*REQUIRED ACTION*
Copy every line of the records below that holds the word "hotel".

(Items from a dataset)
________________________

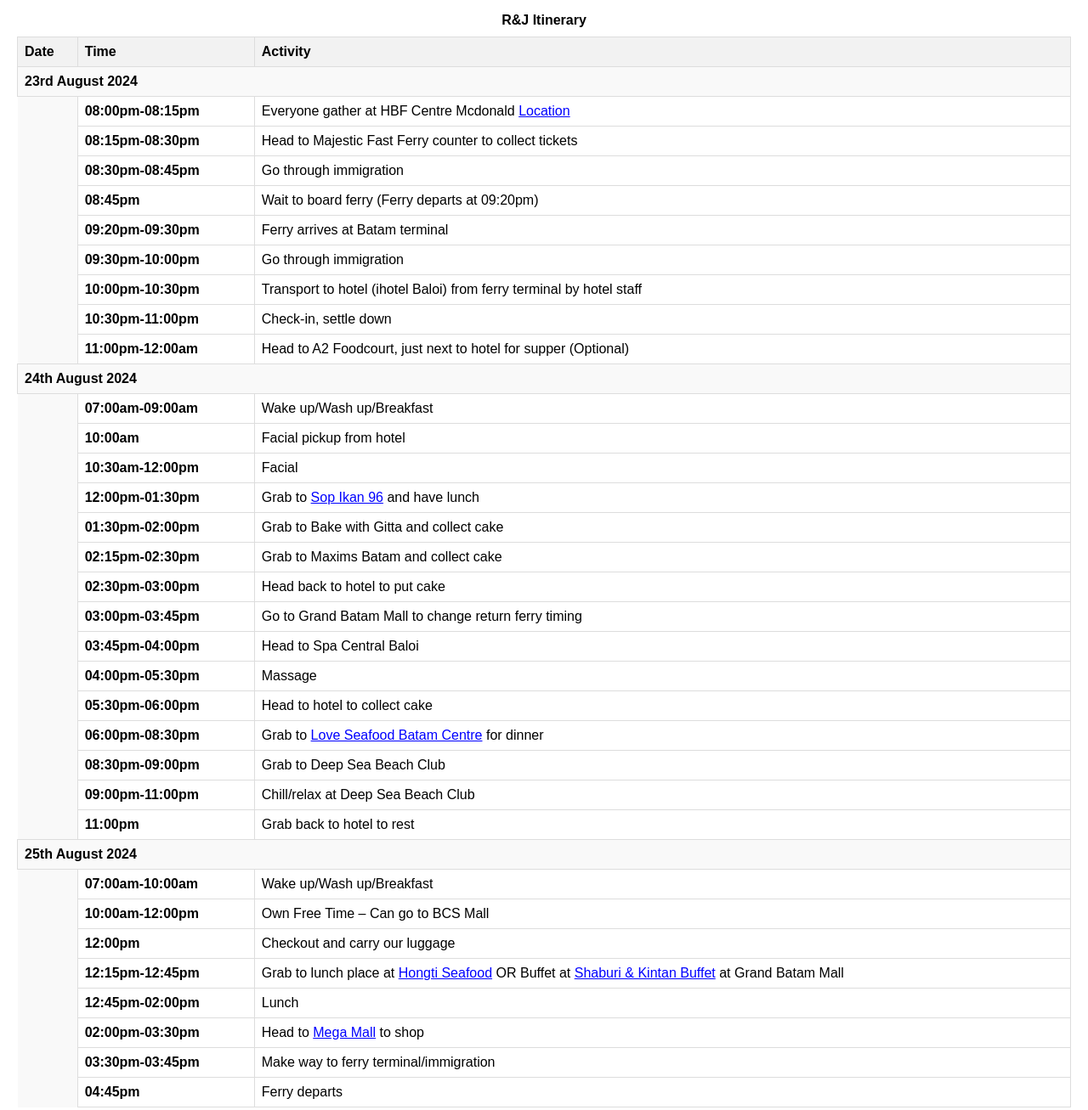
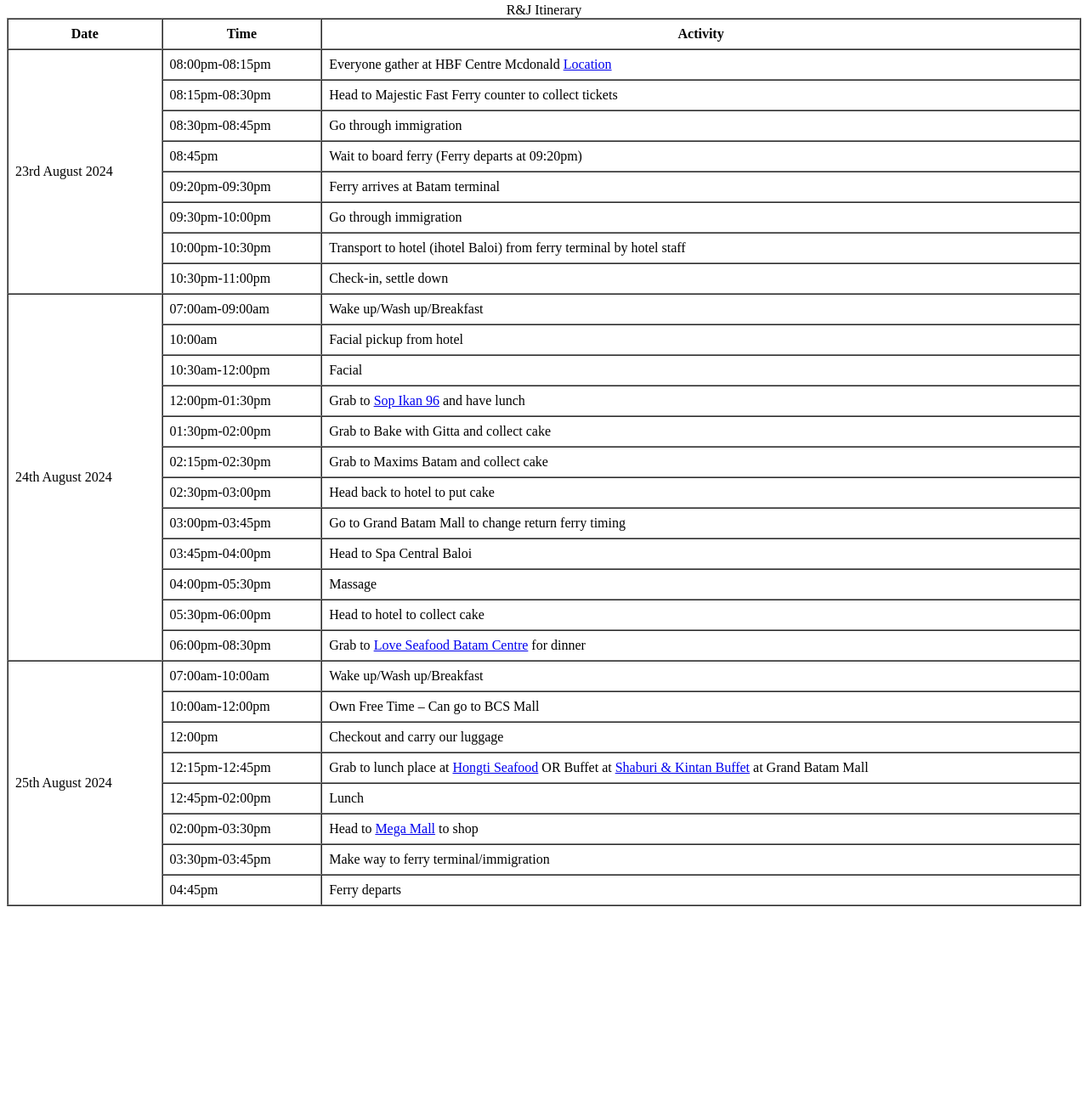
Before and after one commit to jaredtcy/RJ-Batam, a plain HTML site: page index.html in a window 1280 px wide. Shown: the part 5-1312 px from the top of the page at 85% size. After the commit the page ends 1080 px from the top, so only its background shows below. Drawn offline with Linux system fonts and the light colour scheme.

Commit message:
Update index.html

```diff
--- a/index.html
+++ b/index.html
@@ -4,49 +4,10 @@
     <meta charset="UTF-8">
     <meta name="viewport" content="width=device-width, initial-scale=1.0">
     <title>R&J Itinerary</title>
-    <style>
-        body {
-            font-family: Arial, sans-serif;
-            margin: 20px;
-        }
-        table {
-            width: 100%;
-            border-collapse: collapse;
-            margin-bottom: 20px;
-        }
-        th, td {
-            border: 1px solid #ddd;
-            padding: 8px;
-            text-align: left;
-        }
-        th {
-            background-color: #f2f2f2;
-        }
-        caption {
-            font-weight: bold;
-            margin-bottom: 10px;
-        }
-        .day-heading {
-            background-color: #f9f9f9;
-            font-weight: bold;
-            text-align: center;
-        }
-        .time {
-            font-weight: bold;
-        }
-        .url {
-            color: blue;
-            text-decoration: underline;
-        }
-        .empty-cell {
-            background-color: #f9f9f9;
-            border: none;
-        }
-    </style>
 </head>
 <body>
 
-<table>
+<table border="1" cellpadding="8" cellspacing="0" width="100%">
     <caption>R&J Itinerary</caption>
     <thead>
         <tr>
@@ -57,177 +18,123 @@
     </thead>
     <tbody>
         <!-- 23rd August 2024 -->
-        <tr class="day-heading">
-            <td colspan="3">23rd August 2024</td>
+        <tr>
+            <td rowspan="8">23rd August 2024</td>
+            <td>08:00pm-08:15pm</td>
+            <td>Everyone gather at HBF Centre Mcdonald <a href="https://g.co/kgs/hbRveA7" target="_blank">Location</a></td>
         </tr>
         <tr>
-            <td class="empty-cell"></td>
-            <td class="time">08:00pm-08:15pm</td>
-            <td>Everyone gather at HBF Centre Mcdonald <a href="https://g.co/kgs/hbRveA7" class="url" target="_blank">Location</a></td>
-        </tr>
-        <tr>
-            <td class="empty-cell"></td>
-            <td class="time">08:15pm-08:30pm</td>
+            <td>08:15pm-08:30pm</td>
             <td>Head to Majestic Fast Ferry counter to collect tickets</td>
         </tr>
         <tr>
-            <td class="empty-cell"></td>
-            <td class="time">08:30pm-08:45pm</td>
+            <td>08:30pm-08:45pm</td>
             <td>Go through immigration</td>
         </tr>
         <tr>
-            <td class="empty-cell"></td>
-            <td class="time">08:45pm</td>
+            <td>08:45pm</td>
             <td>Wait to board ferry (Ferry departs at 09:20pm)</td>
         </tr>
         <tr>
-            <td class="empty-cell"></td>
-            <td class="time">09:20pm-09:30pm</td>
+            <td>09:20pm-09:30pm</td>
             <td>Ferry arrives at Batam terminal</td>
         </tr>
         <tr>
-            <td class="empty-cell"></td>
-            <td class="time">09:30pm-10:00pm</td>
+            <td>09:30pm-10:00pm</td>
             <td>Go through immigration</td>
         </tr>
         <tr>
-            <td class="empty-cell"></td>
-            <td class="time">10:00pm-10:30pm</td>
+            <td>10:00pm-10:30pm</td>
             <td>Transport to hotel (ihotel Baloi) from ferry terminal by hotel staff</td>
         </tr>
         <tr>
-            <td class="empty-cell"></td>
-            <td class="time">10:30pm-11:00pm</td>
+            <td>10:30pm-11:00pm</td>
             <td>Check-in, settle down</td>
-        </tr>
-        <tr>
-            <td class="empty-cell"></td>
-            <td class="time">11:00pm-12:00am</td>
-            <td>Head to A2 Foodcourt, just next to hotel for supper (Optional)</td>
         </tr>
 
         <!-- 24th August 2024 -->
-        <tr class="day-heading">
-            <td colspan="3">24th August 2024</td>
-        </tr>
         <tr>
-            <td class="empty-cell"></td>
-            <td class="time">07:00am-09:00am</td>
+            <td rowspan="12">24th August 2024</td>
+            <td>07:00am-09:00am</td>
             <td>Wake up/Wash up/Breakfast</td>
         </tr>
         <tr>
-            <td class="empty-cell"></td>
-            <td class="time">10:00am</td>
+            <td>10:00am</td>
             <td>Facial pickup from hotel</td>
         </tr>
         <tr>
-            <td class="empty-cell"></td>
-            <td class="time">10:30am-12:00pm</td>
+            <td>10:30am-12:00pm</td>
             <td>Facial</td>
         </tr>
         <tr>
-            <td class="empty-cell"></td>
-            <td class="time">12:00pm-01:30pm</td>
-            <td>Grab to <a href="https://g.co/kgs/3aYh1qr" class="url" target="_blank">Sop Ikan 96</a> and have lunch</td>
+            <td>12:00pm-01:30pm</td>
+            <td>Grab to <a href="https://g.co/kgs/3aYh1qr" target="_blank">Sop Ikan 96</a> and have lunch</td>
         </tr>
         <tr>
-            <td class="empty-cell"></td>
-            <td class="time">01:30pm-02:00pm</td>
+            <td>01:30pm-02:00pm</td>
             <td>Grab to Bake with Gitta and collect cake</td>
         </tr>
         <tr>
-            <td class="empty-cell"></td>
-            <td class="time">02:15pm-02:30pm</td>
+            <td>02:15pm-02:30pm</td>
             <td>Grab to Maxims Batam and collect cake</td>
         </tr>
         <tr>
-            <td class="empty-cell"></td>
-            <td class="time">02:30pm-03:00pm</td>
+            <td>02:30pm-03:00pm</td>
             <td>Head back to hotel to put cake</td>
         </tr>
         <tr>
-            <td class="empty-cell"></td>
-            <td class="time">03:00pm-03:45pm</td>
+            <td>03:00pm-03:45pm</td>
             <td>Go to Grand Batam Mall to change return ferry timing</td>
         </tr>
         <tr>
-            <td class="empty-cell"></td>
-            <td class="time">03:45pm-04:00pm</td>
+            <td>03:45pm-04:00pm</td>
             <td>Head to Spa Central Baloi</td>
         </tr>
         <tr>
-            <td class="empty-cell"></td>
-            <td class="time">04:00pm-05:30pm</td>
+            <td>04:00pm-05:30pm</td>
             <td>Massage</td>
         </tr>
         <tr>
-            <td class="empty-cell"></td>
-            <td class="time">05:30pm-06:00pm</td>
+            <td>05:30pm-06:00pm</td>
             <td>Head to hotel to collect cake</td>
         </tr>
         <tr>
-            <td class="empty-cell"></td>
-            <td class="time">06:00pm-08:30pm</td>
-            <td>Grab to <a href="https://g.co/kgs/3aYh1qr" class="url" target="_blank">Love Seafood Batam Centre</a> for dinner</td>
-        </tr>
-        <tr>
-            <td class="empty-cell"></td>
-            <td class="time">08:30pm-09:00pm</td>
-            <td>Grab to Deep Sea Beach Club</td>
-        </tr>
-        <tr>
-            <td class="empty-cell"></td>
-            <td class="time">09:00pm-11:00pm</td>
-            <td>Chill/relax at Deep Sea Beach Club</td>
-        </tr>
-        <tr>
-            <td class="empty-cell"></td>
-            <td class="time">11:00pm</td>
-            <td>Grab back to hotel to rest</td>
+            <td>06:00pm-08:30pm</td>
+            <td>Grab to <a href="https://g.co/kgs/3aYh1qr" target="_blank">Love Seafood Batam Centre</a> for dinner</td>
         </tr>
 
         <!-- 25th August 2024 -->
-        <tr class="day-heading">
-            <td colspan="3">25th August 2024</td>
-        </tr>
         <tr>
-            <td class="empty-cell"></td>
-            <td class="time">07:00am-10:00am</td>
+            <td rowspan="9">25th August 2024</td>
+            <td>07:00am-10:00am</td>
             <td>Wake up/Wash up/Breakfast</td>
         </tr>
         <tr>
-            <td class="empty-cell"></td>
-            <td class="time">10:00am-12:00pm</td>
+            <td>10:00am-12:00pm</td>
             <td>Own Free Time – Can go to BCS Mall</td>
         </tr>
         <tr>
-            <td class="empty-cell"></td>
-            <td class="time">12:00pm</td>
+            <td>12:00pm</td>
             <td>Checkout and carry our luggage</td>
         </tr>
         <tr>
-            <td class="empty-cell"></td>
-            <td class="time">12:15pm-12:45pm</td>
-            <td>Grab to lunch place at <a href="https://g.co/kgs/3aYh1qr" class="url" target="_blank">Hongti Seafood</a> OR Buffet at <a href="https://g.co/kgs/HJkkVzq" class="url" target="_blank">Shaburi & Kintan Buffet</a> at Grand Batam Mall</td>
+            <td>12:15pm-12:45pm</td>
+            <td>Grab to lunch place at <a href="https://g.co/kgs/3aYh1qr" target="_blank">Hongti Seafood</a> OR Buffet at <a href="https://g.co/kgs/HJkkVzq" target="_blank">Shaburi & Kintan Buffet</a> at Grand Batam Mall</td>
         </tr>
         <tr>
-            <td class="empty-cell"></td>
-            <td class="time">12:45pm-02:00pm</td>
+            <td>12:45pm-02:00pm</td>
             <td>Lunch</td>
         </tr>
         <tr>
-            <td class="empty-cell"></td>
-            <td class="time">02:00pm-03:30pm</td>
-            <td>Head to <a href="https://g.co/kgs/zfS6Etg" class="url" target="_blank">Mega Mall</a> to shop</td>
+            <td>02:00pm-03:30pm</td>
+            <td>Head to <a href="https://g.co/kgs/zfS6Etg" target="_blank">Mega Mall</a> to shop</td>
         </tr>
         <tr>
-            <td class="empty-cell"></td>
-            <td class="time">03:30pm-03:45pm</td>
+            <td>03:30pm-03:45pm</td>
             <td>Make way to ferry terminal/immigration</td>
         </tr>
         <tr>
-            <td class="empty-cell"></td>
-            <td class="time">04:45pm</td>
+            <td>04:45pm</td>
             <td>Ferry departs</td>
         </tr>
     </tbody>
```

________________________

*RESULT FOR THIS TASK*
             <td>Transport to hotel (ihotel Baloi) from ferry terminal by hotel staff</td>
-            <td>Head to A2 Foodcourt, just next to hotel for supper (Optional)</td>
             <td>Facial pickup from hotel</td>
             <td>Head back to hotel to put cake</td>
             <td>Head to hotel to collect cake</td>
-            <td>Grab back to hotel to rest</td>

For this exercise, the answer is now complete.